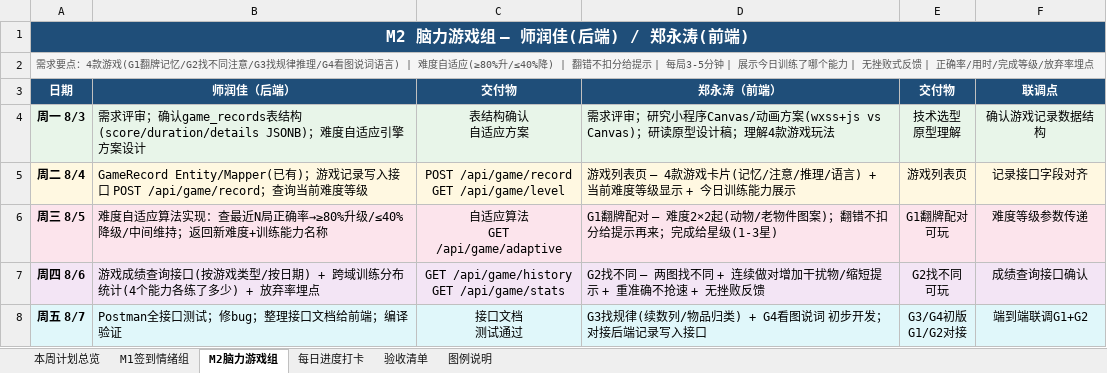
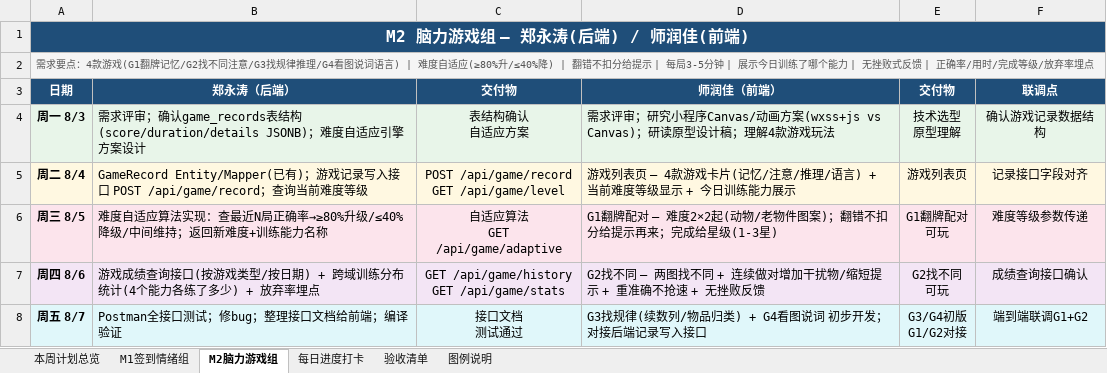
Before and after one commit to Kuiguang-Ctrl/xiaoliaoweb, an Excel workbook: prototype/本周进度监控表_0803-0809.xlsx, sheet M2脑力游戏组, drawn as a sheet; values as stored, in another font and other column widths than the file's, no borders; the diff names each change by its address in the sheet, - before the commit and + after, or states it on an @@ line.

```diff
--- a/prototype/本周进度监控表_0803-0809.xlsx (sheet M2脑力游戏组)
+++ b/prototype/本周进度监控表_0803-0809.xlsx (sheet M2脑力游戏组)
-A1 (日期): M2 脑力游戏组 — 师润佳(后端) / 郑永涛(前端)
+A1 (日期): M2 脑力游戏组 — 郑永涛(后端) / 师润佳(前端)
-B3: 师润佳（后端）
+B3: 郑永涛（后端）
-D3: 郑永涛（前端）
+D3: 师润佳（前端）
```
Also changed, not shown: sheet 本周计划总览, sheet 验收清单, sheet 每日进度打卡, 1 other file.
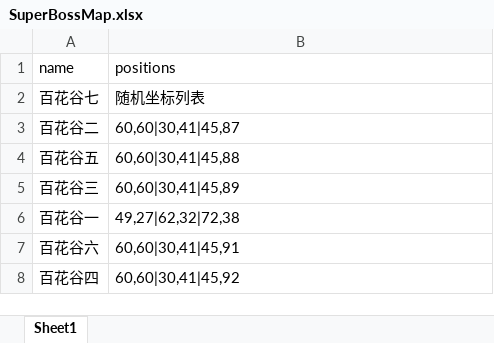
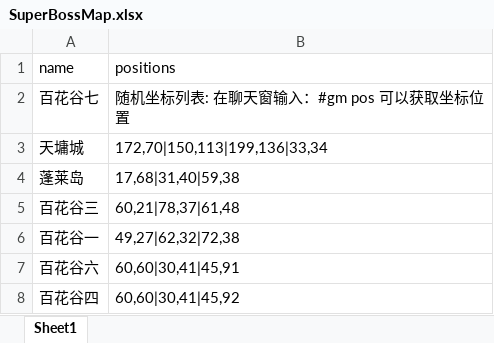
Before and after one commit to jiawengu/wendao-1, an Excel workbook: xls_config/xlsx/SuperBossMap.xlsx, sheet Sheet1, drawn as a sheet; values as stored, in another font and other column widths than the file's, no borders; removed rows and columns are numbered as before the commit, all else as after; the diff names each change by its address in the sheet, - before the commit and + after, or states it on an @@ line.

```diff
--- a/xls_config/xlsx/SuperBossMap.xlsx (sheet Sheet1)
+++ b/xls_config/xlsx/SuperBossMap.xlsx (sheet Sheet1)
-B2 (positions): 随机坐标列表
+B2 (positions): 随机坐标列表: 在聊天窗输入：#gm pos 可以获取坐标位置
-row 3: 百花谷二 | 60,60|30,41|45,87
-row 4: 百花谷五 | 60,60|30,41|45,88
+row 3: 天墉城 | 172,70|150,113|199,136|33,34
+row 4: 蓬莱岛 | 17,68|31,40|59,38
-B5 (positions): 60,60|30,41|45,89
+B5 (positions): 60,21|78,37|61,48
```
Also changed, not shown: xls_config/xlsx/SuperBossItem.xlsx, 8 other files.
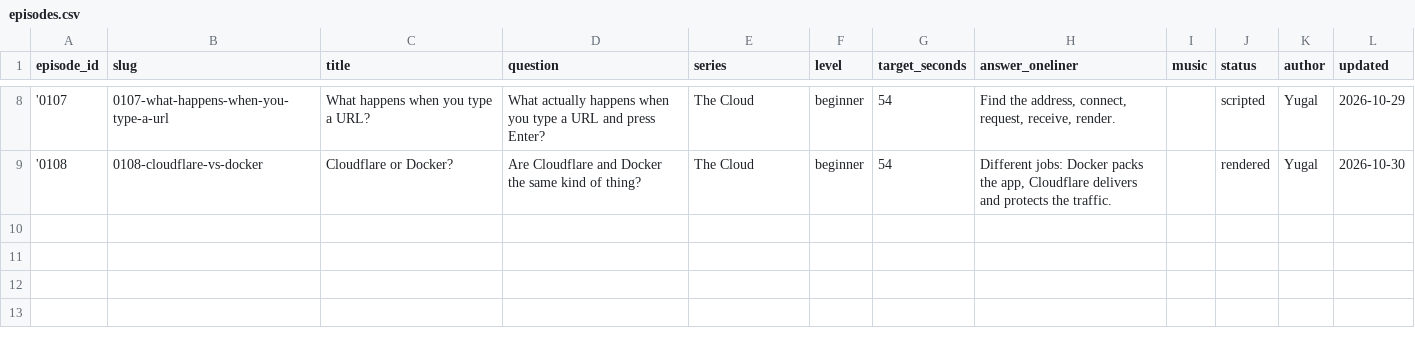
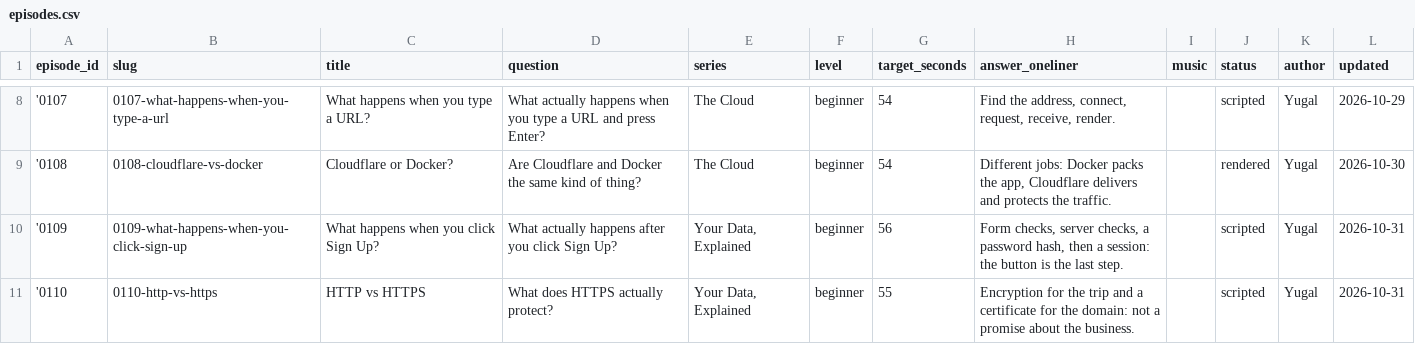
Before and after one commit to YugalDoddamani/VS-how-it-works, a CSV file: how-it-works-studio/content/csv/episodes.csv, drawn as a sheet; only a part is shown, gaps mark what is left out.

Commit message:
Author episodes 0109 and 0110, and the painters they need
Two more "Your Data, Explained" films, authored through the sheet and drawn
by the shared subject registry:

- 0109 "What happens when you click Sign Up?" (56 s) - the button opens a
  road of checks: form, server, storage, session.
- 0110 "HTTP vs HTTPS" (55 s) - the padlock tells you the connection is
  encrypted, not that the shop is honest.

New subjects: signup-button, form-gate, package-send, server-checks,
checks-row, account-row, session-key, recap-steps, padlock-myth, two-lanes,
certificate-match, scam-shop, save-card. The card painter now takes its icon
from markGlyph, so a card can carry a shield, a shop or a button.

The review pass fixed what a still could show but a description could not:
a plinth that swallowed its own button, a gate drawn as a lamp post, a hash
pill landing on the cell it described, a question mark left behind a grey
padlock, a not-equals sign printed over the second line of its own card, and
three warning flags stacked on one another.

Co-authored-by: arena-agent <297053741+arena-agent@users.noreply.github.com>

```diff
--- a/how-it-works-studio/content/csv/episodes.csv
+++ b/how-it-works-studio/content/csv/episodes.csv
@@ -9 +9,3 @@ episode_id,slug,title,question,series,level,target_seconds,answer_oneliner,music
 '0108,0108-cloudflare-vs-docker,Cloudflare or Docker?,Are Cloudflare and Docker the same kind of thing?,The Cloud,beginner,54,"Different jobs: Docker packs the app, Cloudflare delivers and protects the traffic.",,rendered,Yugal,2026-10-30
+'0109,0109-what-happens-when-you-click-sign-up,What happens when you click Sign Up?,What actually happens after you click Sign Up?,"Your Data, Explained",beginner,56,"Form checks, server checks, a password hash, then a session: the button is the last step.",,scripted,Yugal,2026-10-31
+'0110,0110-http-vs-https,HTTP vs HTTPS,What does HTTPS actually protect?,"Your Data, Explained",beginner,55,Encryption for the trip and a certificate for the domain: not a promise about the business.,,scripted,Yugal,2026-10-31
```
Also changed, not shown: how-it-works-studio/content/csv/publish.csv, how-it-works-studio/content/csv/sources.csv, 11 other files.
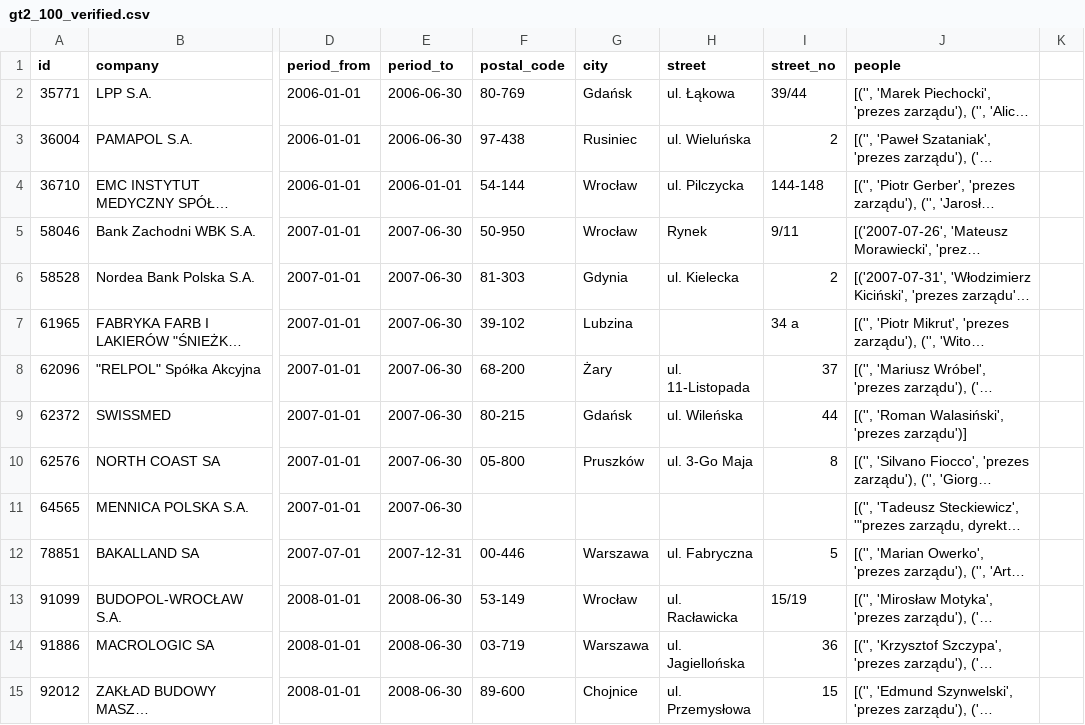
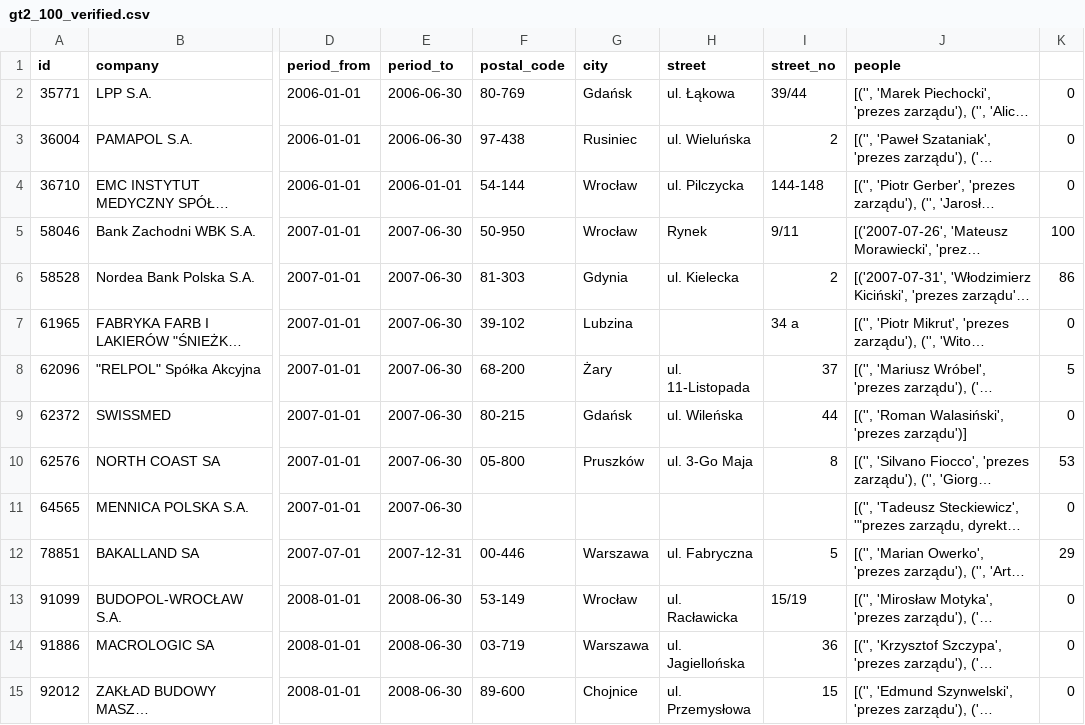
Before and after one commit to CLARIN-PL/clex, a CSV file: data/task4-train/gt2_100_verified.csv, drawn as a sheet; only a part is shown, gaps mark what is left out; long unchanged cells end in …; the diff covers the shown part only; the diff names each change by its address in the sheet, - before the commit and + after, or states it on an @@ line.

Commit message:
Dodanie informacji na której stronie są podpisy

```diff
--- a/data/task4-train/gt2_100_verified.csv
+++ b/data/task4-train/gt2_100_verified.csv
-K2:K4: (empty)
+K2:K4: 0
-K5: (empty)
+K5: 100
-K6: (empty)
+K6: 86
-K7: (empty)
+K7: 0
-K8: (empty)
+K8: 5
-K9: (empty)
+K9: 0
-K10: (empty)
+K10: 53
-K11: (empty)
+K11: 0
-K12: (empty)
+K12: 29
-K13:K15: (empty)
+K13:K15: 0
```
Also changed, not shown: 86 edited cells elsewhere in this file.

____________

Work required: Pictures are to be left out; all other data must be returned exactly.

Solution for this problem:
Before and after one commit to Kuiguang-Ctrl/xiaoliaoweb, an Excel workbook: prototype/本周进度监控表_0803-0809.xlsx, sheet M2脑力游戏组, drawn as a sheet; values as stored, in another font and other column widths than the file's, no borders; the diff names each change by its address in the sheet, - before the commit and + after, or states it on an @@ line.

```diff
--- a/prototype/本周进度监控表_0803-0809.xlsx (sheet M2脑力游戏组)
+++ b/prototype/本周进度监控表_0803-0809.xlsx (sheet M2脑力游戏组)
-A1 (日期): M2 脑力游戏组 — 师润佳(后端) / 郑永涛(前端)
+A1 (日期): M2 脑力游戏组 — 郑永涛(后端) / 师润佳(前端)
-B3: 师润佳（后端）
+B3: 郑永涛（后端）
-D3: 郑永涛（前端）
+D3: 师润佳（前端）
```
Also changed, not shown: sheet 本周计划总览, sheet 验收清单, sheet 每日进度打卡, 1 other file.
Before and after one commit to jiawengu/wendao-1, an Excel workbook: xls_config/xlsx/SuperBossMap.xlsx, sheet Sheet1, drawn as a sheet; values as stored, in another font and other column widths than the file's, no borders; removed rows and columns are numbered as before the commit, all else as after; the diff names each change by its address in the sheet, - before the commit and + after, or states it on an @@ line.

```diff
--- a/xls_config/xlsx/SuperBossMap.xlsx (sheet Sheet1)
+++ b/xls_config/xlsx/SuperBossMap.xlsx (sheet Sheet1)
-B2 (positions): 随机坐标列表
+B2 (positions): 随机坐标列表: 在聊天窗输入：#gm pos 可以获取坐标位置
-row 3: 百花谷二 | 60,60|30,41|45,87
-row 4: 百花谷五 | 60,60|30,41|45,88
+row 3: 天墉城 | 172,70|150,113|199,136|33,34
+row 4: 蓬莱岛 | 17,68|31,40|59,38
-B5 (positions): 60,60|30,41|45,89
+B5 (positions): 60,21|78,37|61,48
```
Also changed, not shown: xls_config/xlsx/SuperBossItem.xlsx, 8 other files.
Before and after one commit to YugalDoddamani/VS-how-it-works, a CSV file: how-it-works-studio/content/csv/episodes.csv, drawn as a sheet; only a part is shown, gaps mark what is left out.

Commit message:
Author episodes 0109 and 0110, and the painters they need
Two more "Your Data, Explained" films, authored through the sheet and drawn
by the shared subject registry:

- 0109 "What happens when you click Sign Up?" (56 s) - the button opens a
  road of checks: form, server, storage, session.
- 0110 "HTTP vs HTTPS" (55 s) - the padlock tells you the connection is
  encrypted, not that the shop is honest.

New subjects: signup-button, form-gate, package-send, server-checks,
checks-row, account-row, session-key, recap-steps, padlock-myth, two-lanes,
certificate-match, scam-shop, save-card. The card painter now takes its icon
from markGlyph, so a card can carry a shield, a shop or a button.

The review pass fixed what a still could show but a description could not:
a plinth that swallowed its own button, a gate drawn as a lamp post, a hash
pill landing on the cell it described, a question mark left behind a grey
padlock, a not-equals sign printed over the second line of its own card, and
three warning flags stacked on one another.

Co-authored-by: arena-agent <297053741+arena-agent@users.noreply.github.com>

```diff
--- a/how-it-works-studio/content/csv/episodes.csv
+++ b/how-it-works-studio/content/csv/episodes.csv
@@ -9 +9,3 @@ episode_id,slug,title,question,series,level,target_seconds,answer_oneliner,music
 '0108,0108-cloudflare-vs-docker,Cloudflare or Docker?,Are Cloudflare and Docker the same kind of thing?,The Cloud,beginner,54,"Different jobs: Docker packs the app, Cloudflare delivers and protects the traffic.",,rendered,Yugal,2026-10-30
+'0109,0109-what-happens-when-you-click-sign-up,What happens when you click Sign Up?,What actually happens after you click Sign Up?,"Your Data, Explained",beginner,56,"Form checks, server checks, a password hash, then a session: the button is the last step.",,scripted,Yugal,2026-10-31
+'0110,0110-http-vs-https,HTTP vs HTTPS,What does HTTPS actually protect?,"Your Data, Explained",beginner,55,Encryption for the trip and a certificate for the domain: not a promise about the business.,,scripted,Yugal,2026-10-31
```
Also changed, not shown: how-it-works-studio/content/csv/publish.csv, how-it-works-studio/content/csv/sources.csv, 11 other files.
Before and after one commit to CLARIN-PL/clex, a CSV file: data/task4-train/gt2_100_verified.csv, drawn as a sheet; only a part is shown, gaps mark what is left out; long unchanged cells end in …; the diff covers the shown part only; the diff names each change by its address in the sheet, - before the commit and + after, or states it on an @@ line.

Commit message:
Dodanie informacji na której stronie są podpisy

```diff
--- a/data/task4-train/gt2_100_verified.csv
+++ b/data/task4-train/gt2_100_verified.csv
-K2:K4: (empty)
+K2:K4: 0
-K5: (empty)
+K5: 100
-K6: (empty)
+K6: 86
-K7: (empty)
+K7: 0
-K8: (empty)
+K8: 5
-K9: (empty)
+K9: 0
-K10: (empty)
+K10: 53
-K11: (empty)
+K11: 0
-K12: (empty)
+K12: 29
-K13:K15: (empty)
+K13:K15: 0
```
Also changed, not shown: 86 edited cells elsewhere in this file.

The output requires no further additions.